Global non-linear effect of temperature on economic production


Things Are Such

Things are such,

that someone lifting a cup,

or watching the rain,

petting a dog, or singing,

just singing – could be doing as

much for this universe as anyone.

  • Rumi

This post I wrote was confirmed this week in Nature.

Growing evidence demonstrates that climatic conditions can have a profound impact on the functioning of modern human societies 1,2, but effects on economic activity appear inconsistent. Fundamental productive elements of modern economies, such as workers and crops, exhibit highly non-linear responses to local temperature even in wealthy countries3,4. In contrast, aggregate macroeconomic productivity of entire wealthy countries is reported not to respond to temperature5 , while poor countries respond only linearly5,6. Resolving this conflict between micro and macro observations is critical to understanding the role of wealth in coupled human–natural systems7,8 and to anticipating the global impact of climate change 9,10. Here we unify these seemingly contradictory results by accounting for non-linearity at the macro scale. We show that overall economic productivity is nonlinear in temperature for all countries, with productivity peaking at an annual average temperature of 13 6C and declining strongly at higher temperatures. The relationship is globally generalizable, unchanged since 1960, and apparent for agricultural and non-agricultural activity in both rich and poor countries. These results provide the first evidence that economic activity in all regions is coupled to the global climate and establish a new empirical foundation for modelling economic loss in response to climate change11,12, with important implications.

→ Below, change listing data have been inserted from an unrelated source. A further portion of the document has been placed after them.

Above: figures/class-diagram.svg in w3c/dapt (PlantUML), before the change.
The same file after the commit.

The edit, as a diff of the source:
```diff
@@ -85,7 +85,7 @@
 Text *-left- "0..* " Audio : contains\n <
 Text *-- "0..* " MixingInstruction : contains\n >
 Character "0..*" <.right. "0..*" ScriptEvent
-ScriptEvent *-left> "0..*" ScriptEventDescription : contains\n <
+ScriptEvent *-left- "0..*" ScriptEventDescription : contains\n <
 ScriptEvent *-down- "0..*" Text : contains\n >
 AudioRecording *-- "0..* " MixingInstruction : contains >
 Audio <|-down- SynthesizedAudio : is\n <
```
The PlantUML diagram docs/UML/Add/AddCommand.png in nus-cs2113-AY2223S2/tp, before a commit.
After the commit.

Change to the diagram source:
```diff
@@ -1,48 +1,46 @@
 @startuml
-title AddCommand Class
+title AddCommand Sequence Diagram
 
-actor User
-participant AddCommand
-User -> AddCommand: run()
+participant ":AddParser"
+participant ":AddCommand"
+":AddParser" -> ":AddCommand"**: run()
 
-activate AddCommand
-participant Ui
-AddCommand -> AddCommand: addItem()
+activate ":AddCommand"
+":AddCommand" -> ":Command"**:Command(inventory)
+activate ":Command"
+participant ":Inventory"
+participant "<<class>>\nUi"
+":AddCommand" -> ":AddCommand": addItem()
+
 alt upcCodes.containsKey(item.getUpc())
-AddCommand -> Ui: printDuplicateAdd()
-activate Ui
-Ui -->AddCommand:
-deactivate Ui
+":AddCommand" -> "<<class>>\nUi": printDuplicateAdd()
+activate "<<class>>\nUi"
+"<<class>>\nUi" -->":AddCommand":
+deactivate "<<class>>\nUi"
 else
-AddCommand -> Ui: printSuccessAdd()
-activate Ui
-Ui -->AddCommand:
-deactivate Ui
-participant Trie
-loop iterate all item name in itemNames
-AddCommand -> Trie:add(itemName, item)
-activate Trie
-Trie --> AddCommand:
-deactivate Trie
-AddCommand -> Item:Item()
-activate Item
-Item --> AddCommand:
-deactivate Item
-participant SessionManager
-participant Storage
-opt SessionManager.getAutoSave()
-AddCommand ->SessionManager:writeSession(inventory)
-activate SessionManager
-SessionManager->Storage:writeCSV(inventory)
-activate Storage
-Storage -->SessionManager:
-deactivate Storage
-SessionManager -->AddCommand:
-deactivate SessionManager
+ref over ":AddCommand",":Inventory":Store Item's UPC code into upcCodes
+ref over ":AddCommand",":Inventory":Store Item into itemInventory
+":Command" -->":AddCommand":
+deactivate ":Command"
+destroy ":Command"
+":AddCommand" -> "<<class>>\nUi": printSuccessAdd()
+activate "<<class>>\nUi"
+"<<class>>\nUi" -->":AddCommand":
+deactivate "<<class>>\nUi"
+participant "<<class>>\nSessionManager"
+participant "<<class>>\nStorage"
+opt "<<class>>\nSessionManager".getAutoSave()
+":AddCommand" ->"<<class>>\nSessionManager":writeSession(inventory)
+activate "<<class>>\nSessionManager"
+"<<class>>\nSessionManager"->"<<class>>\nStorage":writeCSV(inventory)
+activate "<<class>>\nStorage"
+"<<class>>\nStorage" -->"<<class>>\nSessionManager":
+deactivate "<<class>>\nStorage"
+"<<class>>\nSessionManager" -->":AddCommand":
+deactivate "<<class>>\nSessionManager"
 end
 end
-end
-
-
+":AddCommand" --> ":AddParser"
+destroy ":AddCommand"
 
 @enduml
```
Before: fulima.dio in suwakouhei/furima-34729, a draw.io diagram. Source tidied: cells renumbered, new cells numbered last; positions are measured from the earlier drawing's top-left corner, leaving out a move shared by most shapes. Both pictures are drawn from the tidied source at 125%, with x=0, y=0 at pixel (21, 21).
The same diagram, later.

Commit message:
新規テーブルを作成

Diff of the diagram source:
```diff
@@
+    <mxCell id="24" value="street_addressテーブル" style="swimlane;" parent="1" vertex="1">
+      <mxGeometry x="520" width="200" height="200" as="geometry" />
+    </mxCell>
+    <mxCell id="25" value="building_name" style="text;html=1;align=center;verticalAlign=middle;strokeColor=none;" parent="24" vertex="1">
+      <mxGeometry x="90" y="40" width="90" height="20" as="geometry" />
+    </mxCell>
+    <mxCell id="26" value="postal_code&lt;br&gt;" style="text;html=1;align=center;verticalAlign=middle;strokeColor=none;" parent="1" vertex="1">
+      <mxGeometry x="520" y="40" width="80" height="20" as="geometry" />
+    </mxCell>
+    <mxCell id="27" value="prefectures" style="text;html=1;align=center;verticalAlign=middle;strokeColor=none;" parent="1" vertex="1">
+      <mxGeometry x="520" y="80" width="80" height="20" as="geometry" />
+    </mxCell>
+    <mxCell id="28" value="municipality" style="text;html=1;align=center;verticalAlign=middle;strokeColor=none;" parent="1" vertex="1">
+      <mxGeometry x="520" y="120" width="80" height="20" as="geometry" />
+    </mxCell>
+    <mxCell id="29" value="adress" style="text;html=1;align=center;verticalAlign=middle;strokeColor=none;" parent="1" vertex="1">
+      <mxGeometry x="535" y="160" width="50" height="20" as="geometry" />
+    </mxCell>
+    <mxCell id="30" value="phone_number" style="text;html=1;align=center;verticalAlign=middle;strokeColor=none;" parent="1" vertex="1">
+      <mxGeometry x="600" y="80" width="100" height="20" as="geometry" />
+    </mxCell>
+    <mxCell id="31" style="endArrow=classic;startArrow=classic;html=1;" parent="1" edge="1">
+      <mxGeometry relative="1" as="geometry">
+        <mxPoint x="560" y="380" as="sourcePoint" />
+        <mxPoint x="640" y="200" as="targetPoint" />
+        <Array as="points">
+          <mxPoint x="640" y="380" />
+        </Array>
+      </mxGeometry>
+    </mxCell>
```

If future adaptation mimics past adaptation, unmitigated warming is expected to reshape the global economy by reducing average global incomes roughly 23% by 2100 and widening global income inequality, relative to scenarios without climate change. In contrast to prior estimates, expected global losses are approximately linear in global mean temperature, with median losses many times larger than leading models indicate.

Untitled-1 Article pdf:

ClimateChangeEconomics (1)


About kayaerbil

I am a Berkeley educated chemistry Ph.D. who is moving into the area of working on developing appropriate technology for communities that are subjected to socio-economic oppression. The goal is to use simple and effective designs to empower people to live better lives. Currently, I am working with Native Americans on Pine Ridge, the Lakota reservation in South Dakota. I am working with a Native owned and run solar energy company. We are currently working on building a compressed earth block (CEB) house that showcases many of the technologies that the company has developed. The CEB house is made of locally derived resources, earth from the reservation. The blocks are naturally thermally insulating, keeping the house cool in the summer and warm in the winter. Eventually, a solar air heater and photovoltaic panels will be installed into the house to power the home and keep it warm, while preserving the house off the grid. A side project while in Pine Ridge is a solar computer. I hope to learn about blockchain encryption software for building microgrids. In addition, it is an immediate interest of mine to involve local youth in technology education.
This entry was posted in Uncategorized. Bookmark the permalink.

2 Responses to Global non-linear effect of temperature on economic production

  1. anonynony says:

    The 3rd economic system is giving , Yes ?

Leave a Reply

Fill in your details below or click an icon to log in: Logo

You are commenting using your account. Log Out / Change )

Twitter picture

You are commenting using your Twitter account. Log Out / Change )

Facebook photo

You are commenting using your Facebook account. Log Out / Change )

Google+ photo

You are commenting using your Google+ account. Log Out / Change )

Connecting to %s